> ASSIGNMENT: Wherever a line of the listing holds the string "padding", copy that line.
── THE DATA
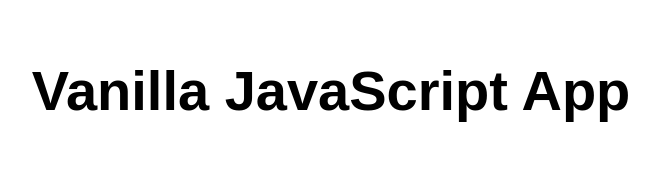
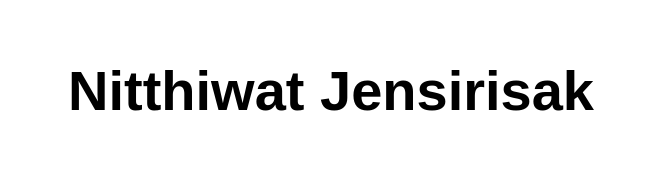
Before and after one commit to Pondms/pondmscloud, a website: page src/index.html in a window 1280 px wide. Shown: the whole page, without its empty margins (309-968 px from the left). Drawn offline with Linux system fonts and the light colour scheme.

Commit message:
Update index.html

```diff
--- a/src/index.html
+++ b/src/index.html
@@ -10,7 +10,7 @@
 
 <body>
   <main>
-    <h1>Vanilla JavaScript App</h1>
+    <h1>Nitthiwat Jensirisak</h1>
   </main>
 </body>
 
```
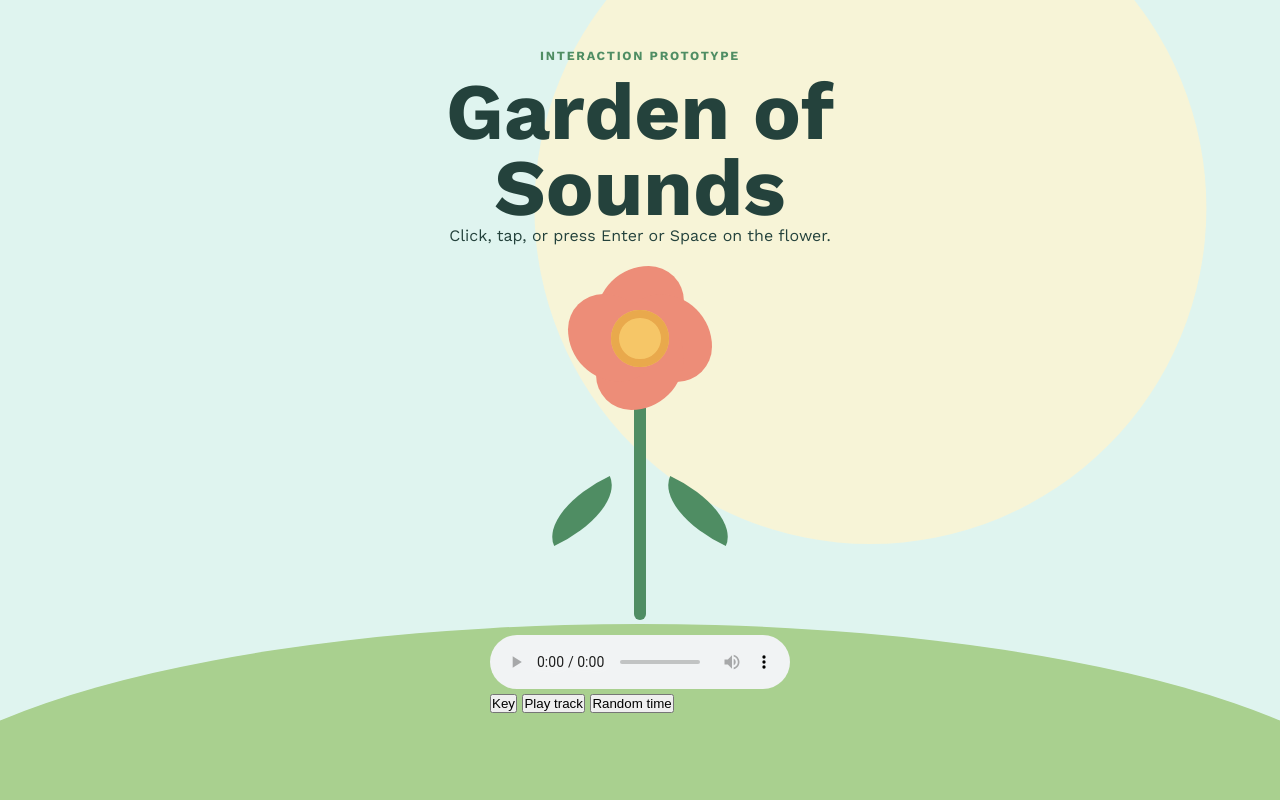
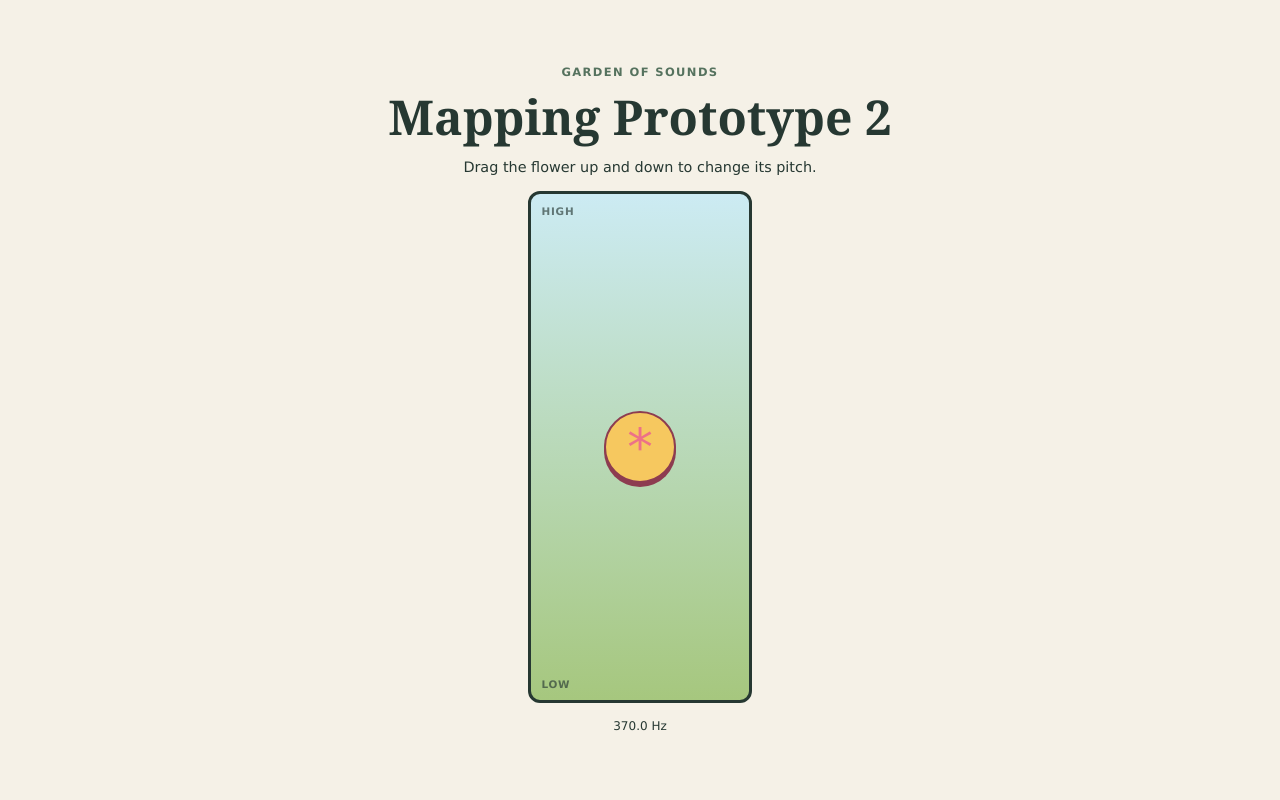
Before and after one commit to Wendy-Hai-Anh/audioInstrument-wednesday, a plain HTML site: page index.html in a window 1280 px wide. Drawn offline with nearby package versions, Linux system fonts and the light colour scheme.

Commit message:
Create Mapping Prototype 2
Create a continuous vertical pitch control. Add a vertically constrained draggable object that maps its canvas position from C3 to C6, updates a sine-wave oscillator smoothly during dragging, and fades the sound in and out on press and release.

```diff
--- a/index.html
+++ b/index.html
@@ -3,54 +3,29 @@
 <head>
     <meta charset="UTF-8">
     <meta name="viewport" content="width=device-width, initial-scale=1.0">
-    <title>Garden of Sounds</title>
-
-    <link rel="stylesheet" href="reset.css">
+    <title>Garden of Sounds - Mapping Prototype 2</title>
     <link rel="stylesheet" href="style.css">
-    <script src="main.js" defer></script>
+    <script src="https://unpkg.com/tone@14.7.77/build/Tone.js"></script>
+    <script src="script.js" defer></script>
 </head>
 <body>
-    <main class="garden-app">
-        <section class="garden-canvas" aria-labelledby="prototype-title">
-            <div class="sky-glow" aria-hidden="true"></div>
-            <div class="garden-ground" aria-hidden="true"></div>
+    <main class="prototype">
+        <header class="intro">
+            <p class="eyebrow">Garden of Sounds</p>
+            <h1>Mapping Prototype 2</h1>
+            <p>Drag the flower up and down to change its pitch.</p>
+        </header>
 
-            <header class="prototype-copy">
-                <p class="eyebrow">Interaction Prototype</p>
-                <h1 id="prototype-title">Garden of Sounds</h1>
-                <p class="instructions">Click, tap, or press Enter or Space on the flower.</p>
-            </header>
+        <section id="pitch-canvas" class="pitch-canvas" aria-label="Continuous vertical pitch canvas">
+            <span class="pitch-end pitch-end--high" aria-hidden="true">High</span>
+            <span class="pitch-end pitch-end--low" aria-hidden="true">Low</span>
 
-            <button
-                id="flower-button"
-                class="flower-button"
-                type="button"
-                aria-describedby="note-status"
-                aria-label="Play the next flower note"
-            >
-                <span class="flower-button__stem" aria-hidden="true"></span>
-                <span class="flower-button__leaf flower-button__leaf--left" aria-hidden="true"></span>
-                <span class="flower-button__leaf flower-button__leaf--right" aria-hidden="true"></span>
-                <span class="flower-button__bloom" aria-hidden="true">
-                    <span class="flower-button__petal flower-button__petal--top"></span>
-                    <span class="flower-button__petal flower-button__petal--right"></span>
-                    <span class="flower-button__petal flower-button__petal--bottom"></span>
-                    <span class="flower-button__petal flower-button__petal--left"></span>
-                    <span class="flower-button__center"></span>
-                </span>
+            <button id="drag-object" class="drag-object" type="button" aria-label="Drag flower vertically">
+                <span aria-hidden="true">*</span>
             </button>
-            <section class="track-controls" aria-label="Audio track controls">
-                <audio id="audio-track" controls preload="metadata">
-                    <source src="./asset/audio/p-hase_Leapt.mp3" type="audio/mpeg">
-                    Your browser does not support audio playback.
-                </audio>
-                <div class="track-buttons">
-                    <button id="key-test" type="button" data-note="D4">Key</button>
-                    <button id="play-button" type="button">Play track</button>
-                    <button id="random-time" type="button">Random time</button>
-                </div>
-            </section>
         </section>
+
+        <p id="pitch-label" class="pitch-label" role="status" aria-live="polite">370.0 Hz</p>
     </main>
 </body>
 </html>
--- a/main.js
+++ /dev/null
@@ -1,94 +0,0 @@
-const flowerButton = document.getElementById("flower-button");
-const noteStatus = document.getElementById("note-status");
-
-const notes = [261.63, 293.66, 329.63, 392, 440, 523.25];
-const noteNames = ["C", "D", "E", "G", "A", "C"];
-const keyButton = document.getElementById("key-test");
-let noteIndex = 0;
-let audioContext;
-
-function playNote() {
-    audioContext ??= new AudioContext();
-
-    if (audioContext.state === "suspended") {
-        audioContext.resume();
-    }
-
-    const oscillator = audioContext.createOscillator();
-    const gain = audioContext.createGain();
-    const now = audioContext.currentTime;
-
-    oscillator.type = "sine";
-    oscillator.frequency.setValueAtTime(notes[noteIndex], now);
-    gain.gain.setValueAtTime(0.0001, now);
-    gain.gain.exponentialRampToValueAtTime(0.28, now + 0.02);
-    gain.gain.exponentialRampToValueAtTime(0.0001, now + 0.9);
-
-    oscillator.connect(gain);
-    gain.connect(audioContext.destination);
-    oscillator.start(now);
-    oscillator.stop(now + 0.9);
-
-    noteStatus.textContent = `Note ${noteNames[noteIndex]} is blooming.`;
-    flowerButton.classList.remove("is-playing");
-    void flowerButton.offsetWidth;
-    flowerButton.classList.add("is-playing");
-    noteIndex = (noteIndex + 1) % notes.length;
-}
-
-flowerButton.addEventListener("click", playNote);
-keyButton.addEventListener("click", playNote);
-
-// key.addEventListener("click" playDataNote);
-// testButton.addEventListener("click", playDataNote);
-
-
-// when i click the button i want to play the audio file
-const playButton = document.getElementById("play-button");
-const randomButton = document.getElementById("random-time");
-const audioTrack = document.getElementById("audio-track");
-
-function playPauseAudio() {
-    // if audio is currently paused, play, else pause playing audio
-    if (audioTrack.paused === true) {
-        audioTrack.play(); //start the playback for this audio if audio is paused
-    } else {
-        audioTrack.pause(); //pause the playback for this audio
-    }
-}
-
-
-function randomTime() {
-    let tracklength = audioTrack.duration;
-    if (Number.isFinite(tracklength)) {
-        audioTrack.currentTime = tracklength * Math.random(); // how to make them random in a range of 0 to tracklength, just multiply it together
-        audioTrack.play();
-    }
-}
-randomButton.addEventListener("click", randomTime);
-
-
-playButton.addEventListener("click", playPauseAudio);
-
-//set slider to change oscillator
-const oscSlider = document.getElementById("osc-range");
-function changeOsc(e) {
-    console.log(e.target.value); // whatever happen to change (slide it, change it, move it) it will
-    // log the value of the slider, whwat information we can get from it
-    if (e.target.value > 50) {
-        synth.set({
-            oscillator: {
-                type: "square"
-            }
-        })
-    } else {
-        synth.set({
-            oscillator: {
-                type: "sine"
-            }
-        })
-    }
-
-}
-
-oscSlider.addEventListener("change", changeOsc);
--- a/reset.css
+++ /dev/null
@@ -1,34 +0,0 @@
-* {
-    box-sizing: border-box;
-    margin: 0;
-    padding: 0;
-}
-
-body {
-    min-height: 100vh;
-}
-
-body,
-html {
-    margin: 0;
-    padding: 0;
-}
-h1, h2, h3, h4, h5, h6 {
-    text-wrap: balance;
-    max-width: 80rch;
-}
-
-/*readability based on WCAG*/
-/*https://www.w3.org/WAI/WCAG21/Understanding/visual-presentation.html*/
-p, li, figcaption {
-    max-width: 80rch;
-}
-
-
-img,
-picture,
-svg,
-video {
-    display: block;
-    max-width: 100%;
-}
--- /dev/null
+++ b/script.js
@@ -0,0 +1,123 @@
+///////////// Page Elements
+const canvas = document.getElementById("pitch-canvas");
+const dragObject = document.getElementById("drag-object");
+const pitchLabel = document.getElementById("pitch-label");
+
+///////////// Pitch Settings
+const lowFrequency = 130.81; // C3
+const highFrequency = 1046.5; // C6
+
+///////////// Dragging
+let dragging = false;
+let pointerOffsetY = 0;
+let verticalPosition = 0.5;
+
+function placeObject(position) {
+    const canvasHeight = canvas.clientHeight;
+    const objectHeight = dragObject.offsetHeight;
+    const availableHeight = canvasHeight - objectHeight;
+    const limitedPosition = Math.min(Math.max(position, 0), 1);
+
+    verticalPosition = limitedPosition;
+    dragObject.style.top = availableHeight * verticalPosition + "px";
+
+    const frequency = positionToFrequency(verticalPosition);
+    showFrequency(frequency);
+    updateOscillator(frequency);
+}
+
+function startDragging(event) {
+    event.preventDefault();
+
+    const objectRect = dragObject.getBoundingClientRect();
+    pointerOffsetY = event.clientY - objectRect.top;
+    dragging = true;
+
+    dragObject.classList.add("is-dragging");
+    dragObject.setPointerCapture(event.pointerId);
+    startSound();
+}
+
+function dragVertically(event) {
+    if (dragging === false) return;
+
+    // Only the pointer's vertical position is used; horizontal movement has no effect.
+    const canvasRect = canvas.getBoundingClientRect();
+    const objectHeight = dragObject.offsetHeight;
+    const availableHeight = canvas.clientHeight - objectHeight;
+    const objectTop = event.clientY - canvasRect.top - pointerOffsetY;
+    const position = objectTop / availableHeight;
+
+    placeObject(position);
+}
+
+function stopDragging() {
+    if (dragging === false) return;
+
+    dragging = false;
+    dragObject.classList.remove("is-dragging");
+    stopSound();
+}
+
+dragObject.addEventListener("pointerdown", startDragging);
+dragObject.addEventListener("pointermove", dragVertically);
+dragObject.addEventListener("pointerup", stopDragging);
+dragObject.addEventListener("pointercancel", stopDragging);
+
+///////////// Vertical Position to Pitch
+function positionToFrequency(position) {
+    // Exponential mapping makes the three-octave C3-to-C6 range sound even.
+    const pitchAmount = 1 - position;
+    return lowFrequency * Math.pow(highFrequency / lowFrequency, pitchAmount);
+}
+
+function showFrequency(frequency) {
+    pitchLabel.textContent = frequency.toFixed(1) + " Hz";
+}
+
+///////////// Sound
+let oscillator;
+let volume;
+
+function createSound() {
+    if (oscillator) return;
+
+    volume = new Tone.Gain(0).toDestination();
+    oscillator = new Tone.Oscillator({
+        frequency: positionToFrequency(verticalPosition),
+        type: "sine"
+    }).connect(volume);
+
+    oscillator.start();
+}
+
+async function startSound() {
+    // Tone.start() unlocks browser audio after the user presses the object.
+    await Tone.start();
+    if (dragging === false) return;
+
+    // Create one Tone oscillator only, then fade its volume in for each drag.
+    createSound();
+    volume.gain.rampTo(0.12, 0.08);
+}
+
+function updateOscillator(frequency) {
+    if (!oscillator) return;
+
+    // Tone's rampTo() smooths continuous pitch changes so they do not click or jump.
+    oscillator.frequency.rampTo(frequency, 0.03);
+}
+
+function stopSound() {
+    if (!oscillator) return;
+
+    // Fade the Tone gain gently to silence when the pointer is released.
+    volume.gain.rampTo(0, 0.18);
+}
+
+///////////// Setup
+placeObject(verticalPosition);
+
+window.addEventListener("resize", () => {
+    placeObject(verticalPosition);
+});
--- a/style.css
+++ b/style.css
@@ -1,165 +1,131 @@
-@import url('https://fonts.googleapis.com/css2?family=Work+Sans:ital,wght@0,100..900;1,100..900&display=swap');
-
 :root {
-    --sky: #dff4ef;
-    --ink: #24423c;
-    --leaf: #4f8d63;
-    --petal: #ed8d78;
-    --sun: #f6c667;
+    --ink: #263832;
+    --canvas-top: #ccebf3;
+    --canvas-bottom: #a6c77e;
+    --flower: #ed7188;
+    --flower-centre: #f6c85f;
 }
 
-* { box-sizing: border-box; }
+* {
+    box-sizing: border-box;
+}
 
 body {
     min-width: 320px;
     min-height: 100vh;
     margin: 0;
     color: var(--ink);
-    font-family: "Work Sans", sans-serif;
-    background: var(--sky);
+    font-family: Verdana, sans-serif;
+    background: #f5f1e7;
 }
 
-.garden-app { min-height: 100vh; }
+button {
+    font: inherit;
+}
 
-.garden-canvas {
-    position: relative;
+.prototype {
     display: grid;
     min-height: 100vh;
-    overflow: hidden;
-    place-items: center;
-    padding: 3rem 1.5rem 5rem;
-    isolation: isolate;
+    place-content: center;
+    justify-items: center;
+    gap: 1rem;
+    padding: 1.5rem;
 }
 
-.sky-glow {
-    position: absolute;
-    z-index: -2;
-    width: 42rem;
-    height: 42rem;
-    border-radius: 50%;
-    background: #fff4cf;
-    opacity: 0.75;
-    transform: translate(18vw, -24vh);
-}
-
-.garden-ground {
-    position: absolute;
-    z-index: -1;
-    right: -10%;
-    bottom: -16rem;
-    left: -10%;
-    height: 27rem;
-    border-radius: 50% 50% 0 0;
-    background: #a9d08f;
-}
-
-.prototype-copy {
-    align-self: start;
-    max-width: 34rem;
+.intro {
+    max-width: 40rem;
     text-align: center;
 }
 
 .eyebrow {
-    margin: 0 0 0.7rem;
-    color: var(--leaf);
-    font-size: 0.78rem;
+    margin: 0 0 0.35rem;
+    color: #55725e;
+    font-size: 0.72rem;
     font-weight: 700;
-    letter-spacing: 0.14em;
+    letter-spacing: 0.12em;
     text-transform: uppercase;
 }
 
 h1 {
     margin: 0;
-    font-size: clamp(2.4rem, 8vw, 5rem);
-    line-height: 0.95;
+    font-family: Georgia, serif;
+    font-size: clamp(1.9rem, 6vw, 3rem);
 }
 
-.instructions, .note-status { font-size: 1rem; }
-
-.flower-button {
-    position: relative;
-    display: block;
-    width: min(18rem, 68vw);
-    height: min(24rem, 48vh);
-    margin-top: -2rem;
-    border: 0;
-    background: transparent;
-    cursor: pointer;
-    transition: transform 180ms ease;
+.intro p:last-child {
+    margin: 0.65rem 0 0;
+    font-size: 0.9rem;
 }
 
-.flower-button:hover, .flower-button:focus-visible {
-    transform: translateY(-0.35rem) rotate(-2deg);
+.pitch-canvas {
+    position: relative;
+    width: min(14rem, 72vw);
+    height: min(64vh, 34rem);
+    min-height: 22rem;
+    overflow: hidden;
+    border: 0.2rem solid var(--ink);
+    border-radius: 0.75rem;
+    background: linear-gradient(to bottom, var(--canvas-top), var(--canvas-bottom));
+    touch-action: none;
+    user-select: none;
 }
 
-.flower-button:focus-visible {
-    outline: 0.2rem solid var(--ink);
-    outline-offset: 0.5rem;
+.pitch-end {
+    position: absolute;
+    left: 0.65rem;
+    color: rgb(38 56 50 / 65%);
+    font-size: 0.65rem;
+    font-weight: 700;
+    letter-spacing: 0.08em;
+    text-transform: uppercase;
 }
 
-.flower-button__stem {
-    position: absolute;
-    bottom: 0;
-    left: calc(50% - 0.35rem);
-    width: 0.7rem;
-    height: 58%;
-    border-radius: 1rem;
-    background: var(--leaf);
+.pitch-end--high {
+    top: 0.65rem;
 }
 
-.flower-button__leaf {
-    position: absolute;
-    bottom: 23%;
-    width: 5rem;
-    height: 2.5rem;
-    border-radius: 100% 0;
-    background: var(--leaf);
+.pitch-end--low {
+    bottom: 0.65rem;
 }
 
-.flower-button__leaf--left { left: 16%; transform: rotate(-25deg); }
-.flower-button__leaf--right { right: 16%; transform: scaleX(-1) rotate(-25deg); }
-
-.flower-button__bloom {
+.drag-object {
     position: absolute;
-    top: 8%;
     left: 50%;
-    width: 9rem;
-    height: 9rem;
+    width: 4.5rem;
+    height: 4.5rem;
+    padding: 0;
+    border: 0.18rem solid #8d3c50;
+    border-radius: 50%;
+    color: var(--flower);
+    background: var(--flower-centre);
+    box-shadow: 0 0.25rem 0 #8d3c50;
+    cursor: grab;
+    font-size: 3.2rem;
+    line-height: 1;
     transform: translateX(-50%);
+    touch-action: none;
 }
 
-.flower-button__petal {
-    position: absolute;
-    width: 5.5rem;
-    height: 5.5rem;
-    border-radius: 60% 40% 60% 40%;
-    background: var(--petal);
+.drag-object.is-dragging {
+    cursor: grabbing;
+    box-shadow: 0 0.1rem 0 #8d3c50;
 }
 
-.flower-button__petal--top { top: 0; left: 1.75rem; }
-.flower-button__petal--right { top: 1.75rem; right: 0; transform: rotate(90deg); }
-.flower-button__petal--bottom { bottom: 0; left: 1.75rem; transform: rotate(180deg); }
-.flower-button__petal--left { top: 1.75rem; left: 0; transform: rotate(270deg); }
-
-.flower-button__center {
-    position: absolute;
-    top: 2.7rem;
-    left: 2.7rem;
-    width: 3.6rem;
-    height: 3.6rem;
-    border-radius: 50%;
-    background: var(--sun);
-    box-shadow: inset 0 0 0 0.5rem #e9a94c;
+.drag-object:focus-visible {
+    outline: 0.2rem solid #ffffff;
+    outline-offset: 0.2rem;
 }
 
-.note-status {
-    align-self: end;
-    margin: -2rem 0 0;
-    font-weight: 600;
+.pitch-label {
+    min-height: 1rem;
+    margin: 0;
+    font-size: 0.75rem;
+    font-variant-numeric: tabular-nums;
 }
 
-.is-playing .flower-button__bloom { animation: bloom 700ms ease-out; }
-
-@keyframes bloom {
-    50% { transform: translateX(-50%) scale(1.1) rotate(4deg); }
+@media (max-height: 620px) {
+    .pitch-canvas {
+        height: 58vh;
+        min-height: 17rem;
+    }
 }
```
────
> RESPONSE TO THE TASK:
-    padding: 0;
-    padding: 0;
-    padding: 3rem 1.5rem 5rem;
+    padding: 1.5rem;
+    padding: 0;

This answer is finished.